Applicants are set a brief by a consultancy and have it criticised in order to join the workshops. Places are limited and it won’t be easy to join, but they will “perform a very useful function, even if graduates don’t get on to the workshops they can at least get feedback for their work”.
Sargent also campaigns for the introduction of design into marketing and business courses.
“We don’t need to set up courses about what design is, as we did in the Eighties,” she says. “But design needs to be an integral part of other courses so tomorrow’s marketers are aware of its importance.”
In her capacity as consultant to the Design Council, she works with education and training director Moira Fraser Steele on awards and on the education and training side.
As a former DBA chief executive, Sargent has a certain perspective.
“When I first came into the business there was less need for designers to understand business aspects. If you were a good designer that was all that was required. People didn’t like the DBA for the juxtaposition of design and business in its title.”
The DBA was just “a nice idea” in 1988 when Sargent joined. By 1992, when she left, it was an independent body, had a large membership and a significant programme. As a result of these experiences she wrote a Department of Trade and Industry publication called Choosing and Appointing a Design Consultancy.

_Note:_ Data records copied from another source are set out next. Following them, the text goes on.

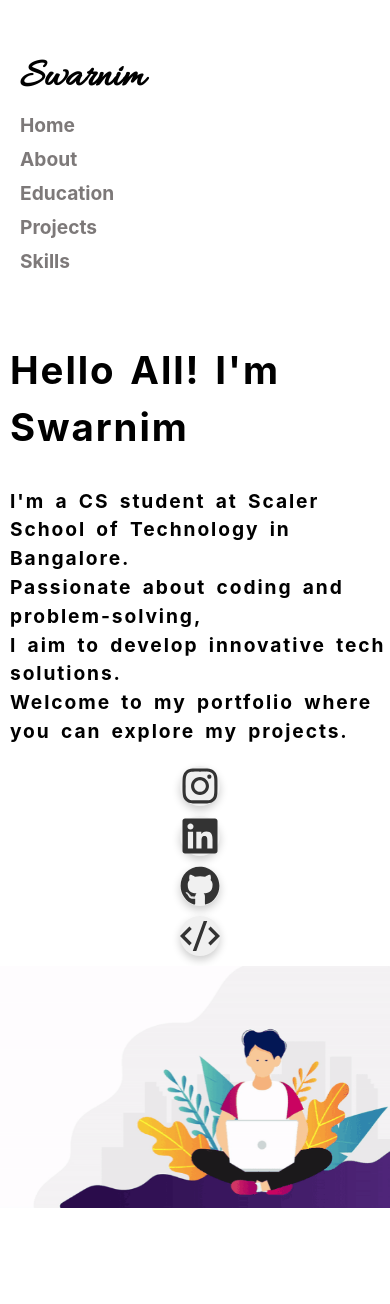
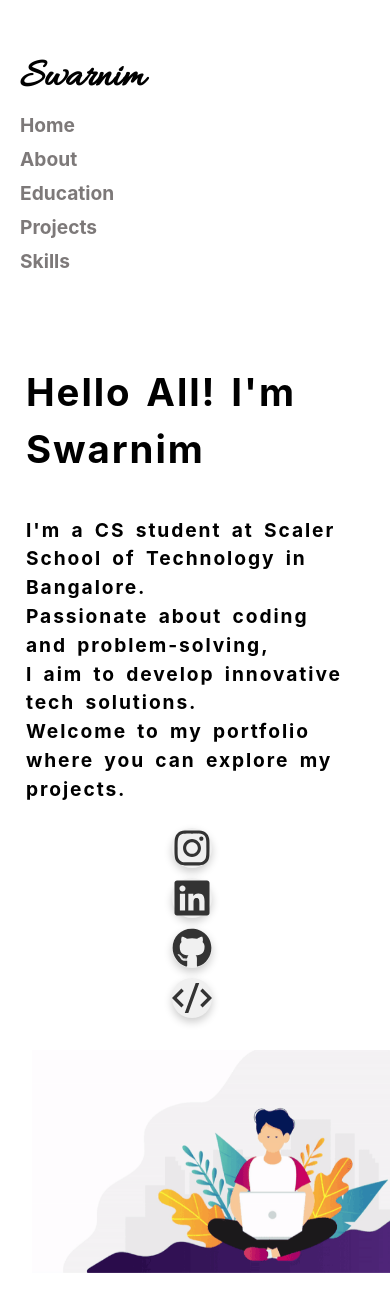
Before and after one commit to Swarnim114/Porfolio2, a React (Create React App) app: page / in a window 390 px wide. Before the commit the page ends 1228 px from the top, so only its background shows below. Built offline with nearby package versions, Linux system fonts and the light colour scheme.

Commit message:
responsiveness changes made

```diff
--- a/src/pages/Home/home.css
+++ b/src/pages/Home/home.css
@@ -1,69 +1,76 @@
-/* General Styles */
 body {
-  margin: 0; /* Remove default margin */
-  overflow-x: hidden; /* Prevent horizontal scrolling */
+  margin: 0;
+  overflow-x: hidden;
 }
 
 .home {
   text-align: center;
+  padding: 1rem;
+  box-sizing: border-box;
 }
 
 .introduction {
   width: 100%;
   display: flex;
   align-items: center;
-  margin-bottom: 20px;
   justify-content: space-between;
   flex-wrap: wrap;
-  box-sizing: border-box; /* Ensure padding and border are included in the element's total width and height */
+  box-sizing: border-box;
 }
 
 .hello {
   text-align: left;
-  margin-bottom: 10px;
-  margin-left: 100px;
-  margin-top: 10px;
+  margin: 1rem;
+  flex: 1;
 }
 
 .hello-text {
   font-size: 1.2em;
   line-height: 1.5;
-  margin: 0; /* Remove default margins */
-  letter-spacing: 0.1em; /* Increase space between letters */
-  word-spacing: 0.2em; /* Increase space between words */
+  margin: 0;
+  letter-spacing: 0.1em;
+  word-spacing: 0.2em;
 }
 
 .hello-big {
   font-size: 2em;
   font-weight: bold;
-  margin-bottom: 1px;
+  margin-bottom: 0.5rem;
+}
+
+.boyLaptop-container {
+  flex: 1;
+  display: flex;
+  justify-content: center;
+  align-items: center;
+  min-width: 280px; /* Minimum size */
+  width: 100%;
+  max-width: 700px;
+  margin: 1rem;
 }
 
 .boyLaptop {
-  width: 700px;
+  width: 100%;
   height: auto;
-  margin-right: 60px;
-  max-width: 100%;
+  max-width: 700px;
 }
 
 .social-media {
   display: flex;
-  justify-content: start; /* Align items to the left */
-  gap: 15px;
-  margin-top: 20px;
-  width: 30%;
-  margin-left: 0; /* Adjust margin-left if needed */
+  justify-content: center;
+  gap: 1rem;
+  margin-top: 1.5rem;
 }
 
 .social-media a {
   display: flex;
-  align-items: center; /* Center vertically */
-  justify-content: center; /* Center horizontally */
-  width: 80px;
-  height: 60px;
+  align-items: center;
+  justify-content: center;
+  width: 40px;
+  height: 40px;
   color: inherit;
   transition: transform 0.3s;
-  box-shadow: 0 4px 8px rgba(0, 0, 0, 0.2);
+  box-shadow: 0 0.25rem 0.5rem rgba(0, 0, 0, 0.2);
   border-radius: 20%;
   background-color: aliceblue;
 }
@@ -74,15 +81,15 @@ body {
 
 .whatDoIDo {
   width: 100%;
-  padding: 20px;
+  padding: 1.25rem;
   background-color: #ffffff;
-  margin-top: 100px;
-  box-sizing: border-box; /* Ensure padding and border are included in the element's total width and height */
+  margin-top: 6.25rem;
+  box-sizing: border-box;
 }
 
 .whatDoIDo-text {
   text-align: center;
-  margin-bottom: 20px;
+  margin-bottom: 1.25rem;
   font-size: 3rem;
 }
 
@@ -90,30 +97,27 @@ body {
   display: flex;
   align-items: center;
   justify-content: space-between;
-  margin-bottom: 40px;
-  padding: 30px;
+  margin-bottom: 2.5rem;
+  padding: 1.875rem;
   flex-wrap: wrap;
-  box-sizing: border-box; /* Ensure padding and border are included in the element's total width and height */
+  box-sizing: border-box;
 }
 
 .DSA-image, .webdev-image, .backend-image {
   flex: 1;
-  padding-right: 20px;
-  margin-left: 100px;
+  padding-right: 1.25rem;
   max-width: 100%;
-  box-sizing: border-box; /* Ensure padding and border are included in the element's total width and height */
+  box-sizing: border-box;
 }
 
 .DSA-image img, .webdev-image img, .backend-image img {
-  width: 120%;
+  width: 100%;
   height: auto;
 }
 
 .webdev-image img {
   width: auto;
-  height: 500px;
-  margin-left: 20px;
-  margin-right: 800px;
+  height: 31.25rem;
   max-width: 100%;
 }
 
@@ -122,12 +126,12 @@ body {
 }
 
 .webdev-text, .backend-text {
-  margin-left: 100px;
+  margin-left: 6.25rem;
 }
 
 .DSA-text h2, .webdev-text h2, .backend-text h2 {
   font-size: 2em;
-  margin-bottom: 10px;
+  margin-bottom: 0.625rem;
 }
 
 .DSA-text ul, .webdev-text ul, .backend-text ul {
@@ -138,30 +142,27 @@ body {
 .DSA-text li, .webdev-text li, .backend-text li {
   font-size: 1.2em;
   line-height: 1.5;
-  margin: 0; /* Remove default margins */
-  letter-spacing: 0.1em; /* Increase space between letters */
+  margin: 0;
+  letter-spacing: 0.1em;
   word-spacing: 0.2em;
 }
 
-/* Media Queries for Responsiveness
-
-/* Media Queries for Responsiveness */
 @media (max-width: 1200px) {
   .hello {
-    margin-left: 50px;
+    margin-left: 3.125rem;
   }
 
-  .boyLaptop {
+  .boyLaptop-container {
     width: 100%;
     margin-right: 0;
   }
 
   .DSA-image, .webdev-image {
-    margin-left: 50px;
+    margin-left: 3.125rem;
   }
 
   .webdev-image img {
-    margin-right: 100px;
+    margin-right: 6.25rem;
   }
 }
 
@@ -172,7 +173,7 @@ body {
   }
 
   .hello {
-    margin-left: 20px;
+    margin-left: 1.25rem;
   }
 
   .social-media {
@@ -206,7 +207,7 @@ body {
 
 @media (max-width: 480px) {
   .hello {
-    margin-left: 10px;
+    margin-left: 0.625rem;
   }
 
   .whatDoIDo-text {
--- a/src/pages/Home/home.js
+++ b/src/pages/Home/home.js
@@ -1,4 +1,3 @@
-// src/components/Home/Home.js
 import React, { useEffect } from 'react';
 import './home.css';
 import boyLaptop from '../../assets/boyLaptop.gif';
@@ -46,7 +45,9 @@ const Home = () => {
             </a>
           </div>
         </div>
-        <img className='boyLaptop tilt' src={boyLaptop} alt='Boy with Laptop' />
+        <div className='boyLaptop-container'>
+          <img className='boyLaptop tilt' src={boyLaptop} alt='Boy with Laptop' />
+        </div>
       </div>
     </div>
   );
```
Also changed, not shown: 1 other file (tests, documents, lock files or other folders).
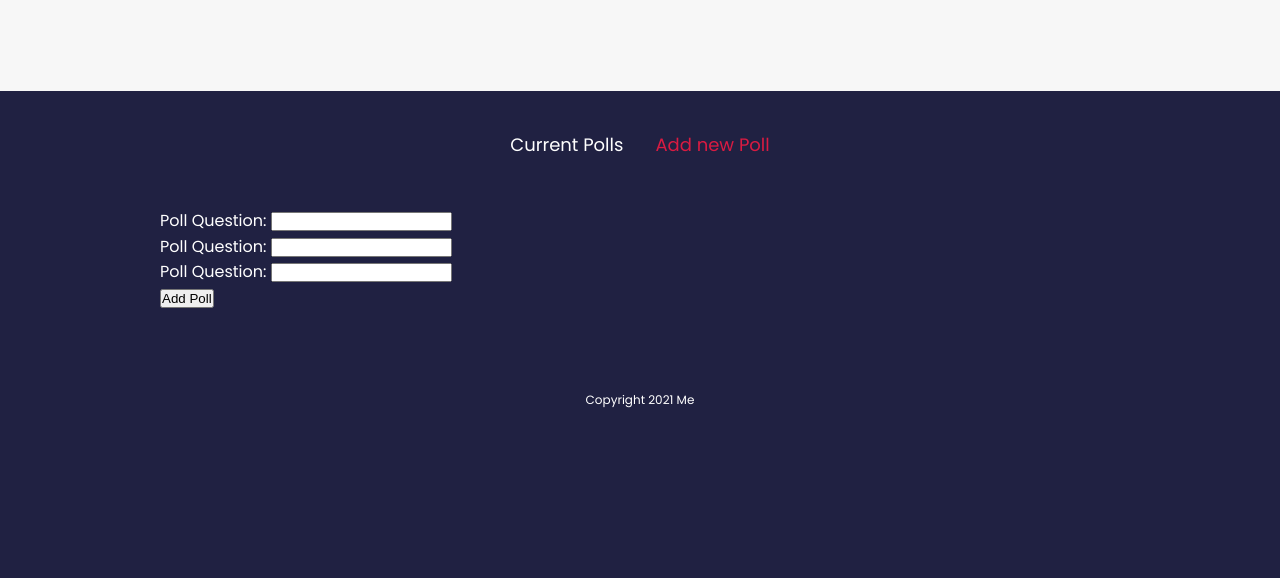
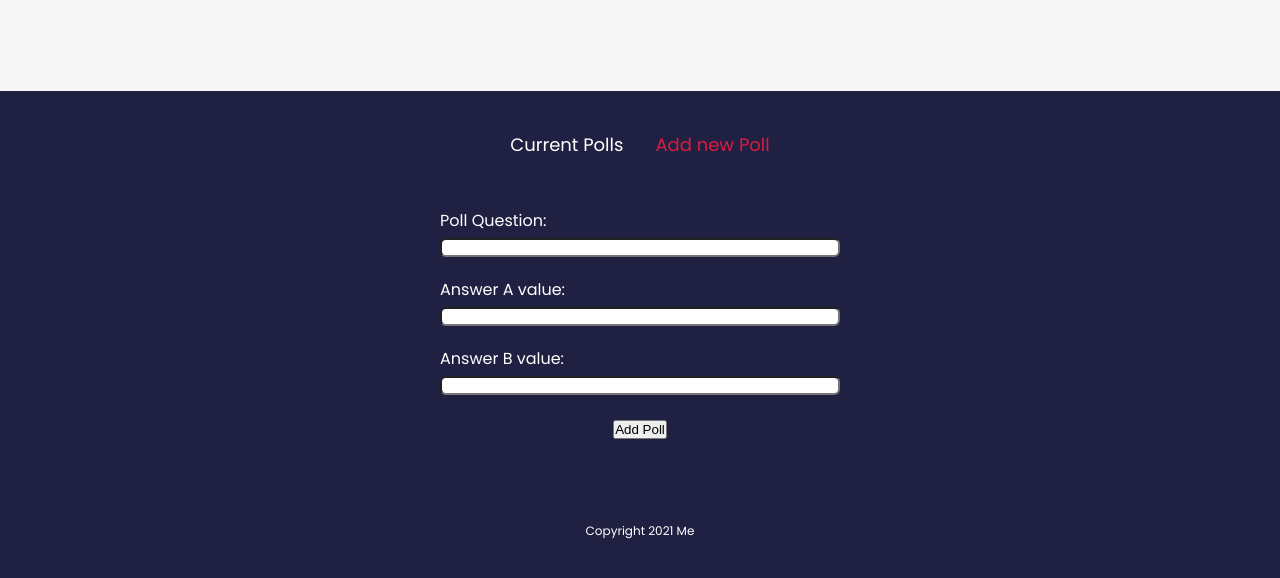
Before and after one commit to Ayu5h5hakya/svelte-startup, a Svelte app: page / in a window 1280 px wide. Both pictures are taken after a click on the item "Add new Poll". Shown: the top 578 px of the page. Built offline with nearby package versions, Linux system fonts and the light colour scheme.

Commit message:
add basic styling for create poll form component

```diff
--- a/src/components/CreatePollForm.svelte
+++ b/src/components/CreatePollForm.svelte
@@ -1,6 +1,6 @@
 <script>
   let fields = { question: "", answerA: "", answerB: "" };
-  const submitHandler = () => {
+  let submitHandler = () => {
     console.log(fields);
   };
 </script>
@@ -11,14 +11,31 @@
     <input type="text" id="question" bind:value={fields.question} />
   </div>
   <div class="form-field">
-    <label for="question">Poll Question:</label>
-    <input type="text" id="question" bind:value={fields.answerA} />
+    <label for="answer-a">Answer A value:</label>
+    <input type="text" id="answer-a" bind:value={fields.answerA} />
   </div>
   <div class="form-field">
-    <label for="question">Poll Question:</label>
-    <input type="text" id="question" bind:value={fields.answerB} />
+    <label for="answer-b">Answer B value:</label>
+    <input type="text" id="answer-b" bind:value={fields.answerB} />
   </div>
   <button>Add Poll</button>
 </form>
 
-<style></style>
+<style>
+  form {
+    width: 400px;
+    margin: 0 auto;
+    text-align: center;
+  }
+  .form-field {
+    text-align: left;
+    margin: 18px auto;
+  }
+  input {
+    width: 100%;
+    border-radius: 6px;
+  }
+  label {
+    margin: 10px auto;
+  }
+</style>
```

Sargent herself has no connection with design. “I failed art O-level – but I always felt it was an interesting area,” she says. “It’s good to work with creative people and design is such a powerful tool.”
Before joining the DBA Sargent had a marketing and communications background.
“I learned a lot through working in business,” she says. “When I was a client I was aware I didn’t know how to commission design, then I’d feel disappointed at the results. I don’t exactly see myself as a champion of designers but I would like to change this situation.”